I’m not talking about satellite radio or Spotify or Pandora or anything like that. You can pretty much choose what you hear on those formats. No, I am talking about good old free terrestrial radio, the kind you can dial up without a subscription or an internet connection. It’s the kind of radio I grew up with, although what I hear today bears little resemblance to what I heard over the airwaves as a kid.

Music, I feel, is destroying itself by becoming more and more segregated. Just take a quick look at how many charts are out there these days. Everything is divided by genres and sub-genres, and radio is following suit. There are adult contemporary stations, dance and R&B stations, hard rock stations, and alternative stations. These formats stubbornly refuse to unite with each other.

That’s not the radio I grew up with.

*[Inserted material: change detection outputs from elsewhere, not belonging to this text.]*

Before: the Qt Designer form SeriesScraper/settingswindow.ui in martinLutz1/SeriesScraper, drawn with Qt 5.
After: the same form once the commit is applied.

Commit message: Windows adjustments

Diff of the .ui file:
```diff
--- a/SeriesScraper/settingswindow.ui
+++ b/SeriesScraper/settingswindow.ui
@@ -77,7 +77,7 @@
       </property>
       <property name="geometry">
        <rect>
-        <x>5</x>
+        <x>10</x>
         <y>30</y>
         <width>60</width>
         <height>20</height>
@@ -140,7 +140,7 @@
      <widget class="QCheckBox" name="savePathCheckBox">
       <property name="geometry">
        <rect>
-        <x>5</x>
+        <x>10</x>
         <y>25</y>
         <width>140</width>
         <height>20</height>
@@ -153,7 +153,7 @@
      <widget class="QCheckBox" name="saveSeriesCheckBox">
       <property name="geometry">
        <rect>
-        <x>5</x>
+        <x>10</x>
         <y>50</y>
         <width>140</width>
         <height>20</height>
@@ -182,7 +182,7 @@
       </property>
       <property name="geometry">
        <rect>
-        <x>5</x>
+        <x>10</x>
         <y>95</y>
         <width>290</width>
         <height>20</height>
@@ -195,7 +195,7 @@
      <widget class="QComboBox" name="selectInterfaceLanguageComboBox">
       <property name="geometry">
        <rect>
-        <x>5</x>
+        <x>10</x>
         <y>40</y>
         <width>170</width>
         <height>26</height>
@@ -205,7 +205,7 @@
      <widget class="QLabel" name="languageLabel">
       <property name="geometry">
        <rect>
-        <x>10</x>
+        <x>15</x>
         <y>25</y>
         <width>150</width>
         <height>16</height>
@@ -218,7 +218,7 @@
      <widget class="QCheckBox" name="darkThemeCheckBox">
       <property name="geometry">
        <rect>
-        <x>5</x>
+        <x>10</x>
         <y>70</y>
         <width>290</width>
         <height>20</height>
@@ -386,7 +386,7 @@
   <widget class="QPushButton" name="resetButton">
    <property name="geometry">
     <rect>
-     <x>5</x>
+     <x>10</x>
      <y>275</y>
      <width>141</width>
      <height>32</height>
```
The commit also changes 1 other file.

When I was in high school, I was majorly into hair metal bands. I owned every album Van Halen ever made at one point. Poison, Winger, Cinderella, Bon Jovi… You name it, I probably had it. But I also had music from Bobby Brown and Lionel Richie and Prince. And I could turn on my radio and hear them all together. At least, that’s my memory of how things used to be. Maybe I’m making it more idyllic than it really was.

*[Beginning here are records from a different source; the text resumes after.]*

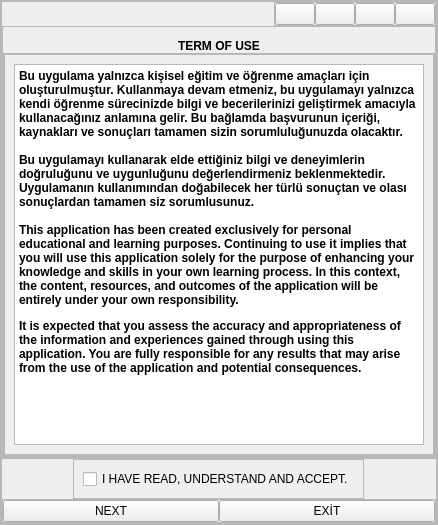
Above: awake.ui from ccemyurtsever/social before the change. Below: the same form after it.
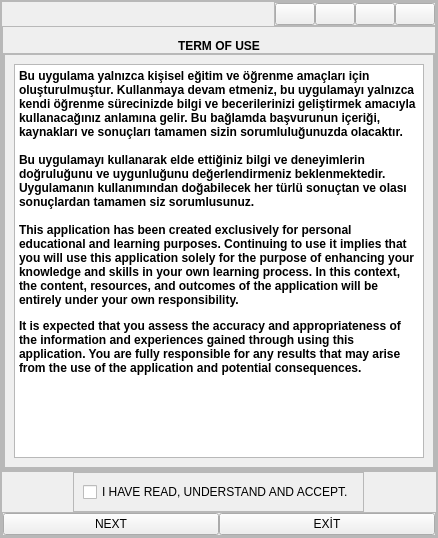
That is the form after the change. Icons and pictures are not drawn.

Commit message: Update UI element sizes and styles

```diff
--- a/awake.ui
+++ b/awake.ui
@@ -7,7 +7,7 @@
     <x>0</x>
     <y>0</y>
     <width>438</width>
-    <height>525</height>
+    <height>538</height>
    </rect>
   </property>
   <property name="windowTitle">
```
The commit also changes 1 other file.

However great the accuracy of my memories may be, I do know that I was exposed to a wide variety of music during my formative years, and I don’t believe that experience is available to radio listeners today. I’m sure there are still some Jack radio stations out there that are mixing genres, but for the most part the stations in my listening area are retreating into their own boxes. This type of segregation makes me sad. I can hear a greater variety of music walking around the mall than I can from turning on my radio.

I wonder what this type of radio formatting is doing to the next generation of musicians. I recently read a piece from The Washington Post titled “While My Guitar Gently Weeps: The Slow Secret Death of the Six-String Electric. And Why You Should Care.” The article basically described how the lack of guitar heroes today is causing a decline in business for electric guitar manufacturers and sellers. The electric guitar is becoming more and more absent in mainstream music, and nowhere is that absence more noticeable than on the radio. I don’t say that to mean music is getting worse; I say it to point out yet another way variety in music is fading away.

Composition in music seems to be suffering. There are fewer song sections and movements in what I hear today than there used to be, and taking a solo of any kind seems to be a cardinal sin. Having this type of music pumped into the mainstream discourages creativity and stifles musical growth. There are definitely places to go for music that stretches the boundaries of creativity, but these options usually require a fee or an internet connection. It’s almost as if music has been dumbed down for the masses that simply listen to radio that is free for all.

I used to be the music director for a pair of Christian radio stations. I was told one day by someone that I programmed music too much like a fan of music and not enough like someone trying to build a popular radio station. In my mind, though, I was simply designing the type of station I would like to hear. Apparently, the masses do not flock to variety. Needless to say, those were frustrating times for me.

When I get in my car these days, I almost exclusively listen to my iPod. I have everything on there from Shinedown to Willie Nelson to Boyz II Men, and I wouldn’t have it any other way. Genres of music should inform each other, inspire each other, and challenge each other. Remember when Edward Van Halen played the solo on Michael Jackson’s “Beat It”? I wonder if a collaboration like that could even happen today. As a lover of all types of music, I’ve had to construct my own musical world on my iPod. I don’t know what I would do if it ever stops working.

The late Freddie Mercury sang in Queen’s “Radio Gaga,” “Let’s hope you never leave, old friend/Like all good things, on you we depend.” I would state that radio is already halfway out the door.

Come back, old friend. We need you.

Leave a Reply